YOUR TASK:
Copy out the entries that follow exactly, leaving out the pictures.

--- MATERIAL FOR THIS EXERCISE Enclosed Below ---

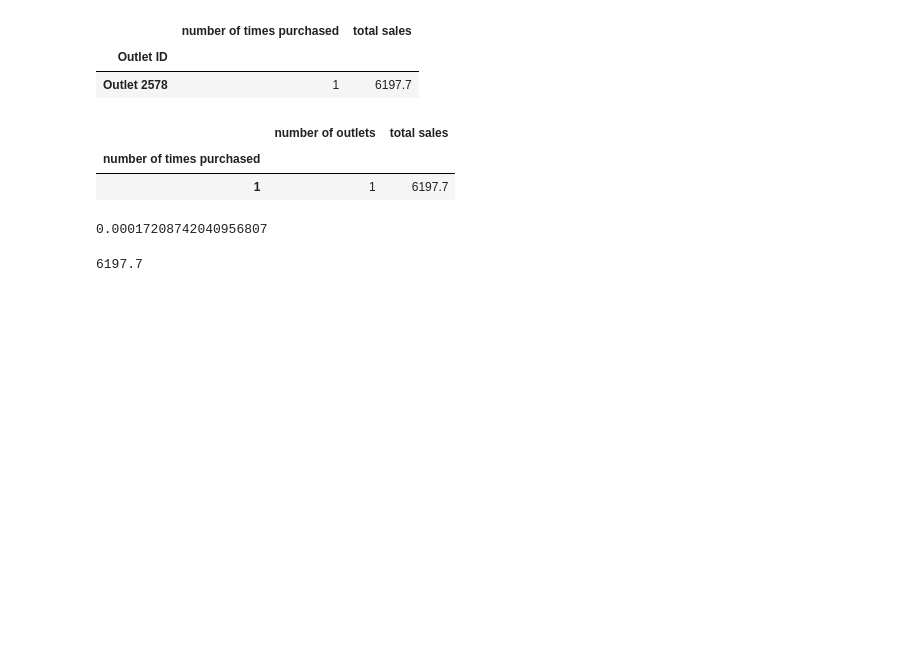
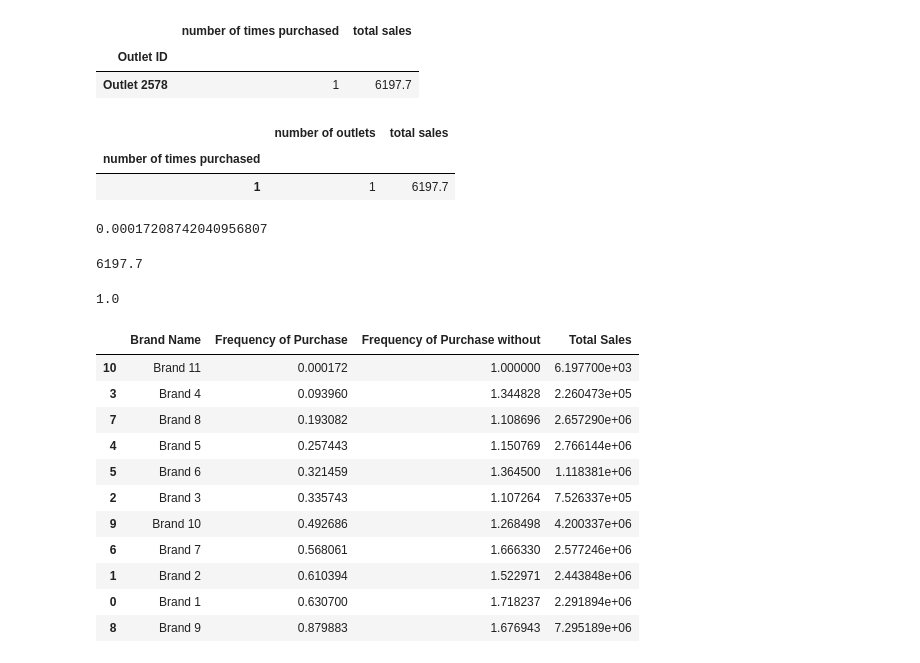
Before and after one commit to sulaiman01/Markytics-frequency_purchase_analysis, a Jupyter notebook: analysis.ipynb, the cells around one changed output. Cells and saved outputs as stored; diff of their text form; code cells hidden in the pictures; blank space fills up the shorter version.

```diff
--- a/analysis.ipynb
+++ b/analysis.ipynb
@@ -787,3 +921,8 @@ brand10['Sales Value'].sum()
+# %%
+frequency_dict['Brand Name'].append('Brand 10')
+frequency_dict['Frequency of Purchase'].append(fp)
+frequency_dict['Frequency of Purchase without'].append(wfp)
+frequency_dict['Total Sales'].append(ts)
 # %% [markdown]
 Brand 11
 # %%
@@ -820,6 +959,33 @@ fp
 0.00017208742040956807
 # %%
 #total number of sales value
-brand11['Sales Value'].sum()
+ts = brand11['Sales Value'].sum()
+ts
 # %% [output]
 6197.7
+# %%
+wfp = len(brand11)/len(outlet_count)
+wfp
+# %% [output]
+1.0
+# %%
+frequency_dict['Brand Name'].append('Brand 11')
+frequency_dict['Frequency of Purchase'].append(fp)
+frequency_dict['Frequency of Purchase without'].append(wfp)
+frequency_dict['Total Sales'].append(ts)
+# %%
+frequency_data = pd.DataFrame(frequency_dict)
+frequency_data.sort_values('Frequency of Purchase')
+# %% [output]
+|  | Brand Name | Frequency of Purchase | Frequency of Purchase without | Total Sales |
+| 10 | Brand 11 | 0.000172 | 1.000000 | 6.197700e+03 |
+| 3 | Brand 4 | 0.093960 | 1.344828 | 2.260473e+05 |
+| 7 | Brand 8 | 0.193082 | 1.108696 | 2.657290e+06 |
+| 4 | Brand 5 | 0.257443 | 1.150769 | 2.766144e+06 |
+| 5 | Brand 6 | 0.321459 | 1.364500 | 1.118381e+06 |
+| 2 | Brand 3 | 0.335743 | 1.107264 | 7.526337e+05 |
+| 9 | Brand 10 | 0.492686 | 1.268498 | 4.200337e+06 |
+| 6 | Brand 7 | 0.568061 | 1.666330 | 2.577246e+06 |
+| 1 | Brand 2 | 0.610394 | 1.522971 | 2.443848e+06 |
+| 0 | Brand 1 | 0.630700 | 1.718237 | 2.291894e+06 |
+| 8 | Brand 9 | 0.879883 | 1.676943 | 7.295189e+06 |
```
Also changed, not shown: parts of 52 cells of this notebook, 8 other files.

--- End of Enclosed MATERIAL FOR THIS EXERCISE ---

TASK RESPONSE:
Before and after one commit to sulaiman01/Markytics-frequency_purchase_analysis, a Jupyter notebook: analysis.ipynb, the cells around one changed output. Cells and saved outputs as stored; diff of their text form; code cells hidden in the pictures; blank space fills up the shorter version.

```diff
--- a/analysis.ipynb
+++ b/analysis.ipynb
@@ -787,3 +921,8 @@ brand10['Sales Value'].sum()
+# %%
+frequency_dict['Brand Name'].append('Brand 10')
+frequency_dict['Frequency of Purchase'].append(fp)
+frequency_dict['Frequency of Purchase without'].append(wfp)
+frequency_dict['Total Sales'].append(ts)
 # %% [markdown]
 Brand 11
 # %%
@@ -820,6 +959,33 @@ fp
 0.00017208742040956807
 # %%
 #total number of sales value
-brand11['Sales Value'].sum()
+ts = brand11['Sales Value'].sum()
+ts
 # %% [output]
 6197.7
+# %%
+wfp = len(brand11)/len(outlet_count)
+wfp
+# %% [output]
+1.0
+# %%
+frequency_dict['Brand Name'].append('Brand 11')
+frequency_dict['Frequency of Purchase'].append(fp)
+frequency_dict['Frequency of Purchase without'].append(wfp)
+frequency_dict['Total Sales'].append(ts)
+# %%
+frequency_data = pd.DataFrame(frequency_dict)
+frequency_data.sort_values('Frequency of Purchase')
+# %% [output]
+|  | Brand Name | Frequency of Purchase | Frequency of Purchase without | Total Sales |
+| 10 | Brand 11 | 0.000172 | 1.000000 | 6.197700e+03 |
+| 3 | Brand 4 | 0.093960 | 1.344828 | 2.260473e+05 |
+| 7 | Brand 8 | 0.193082 | 1.108696 | 2.657290e+06 |
+| 4 | Brand 5 | 0.257443 | 1.150769 | 2.766144e+06 |
+| 5 | Brand 6 | 0.321459 | 1.364500 | 1.118381e+06 |
+| 2 | Brand 3 | 0.335743 | 1.107264 | 7.526337e+05 |
+| 9 | Brand 10 | 0.492686 | 1.268498 | 4.200337e+06 |
+| 6 | Brand 7 | 0.568061 | 1.666330 | 2.577246e+06 |
+| 1 | Brand 2 | 0.610394 | 1.522971 | 2.443848e+06 |
+| 0 | Brand 1 | 0.630700 | 1.718237 | 2.291894e+06 |
+| 8 | Brand 9 | 0.879883 | 1.676943 | 7.295189e+06 |
```
Also changed, not shown: parts of 52 cells of this notebook, 8 other files.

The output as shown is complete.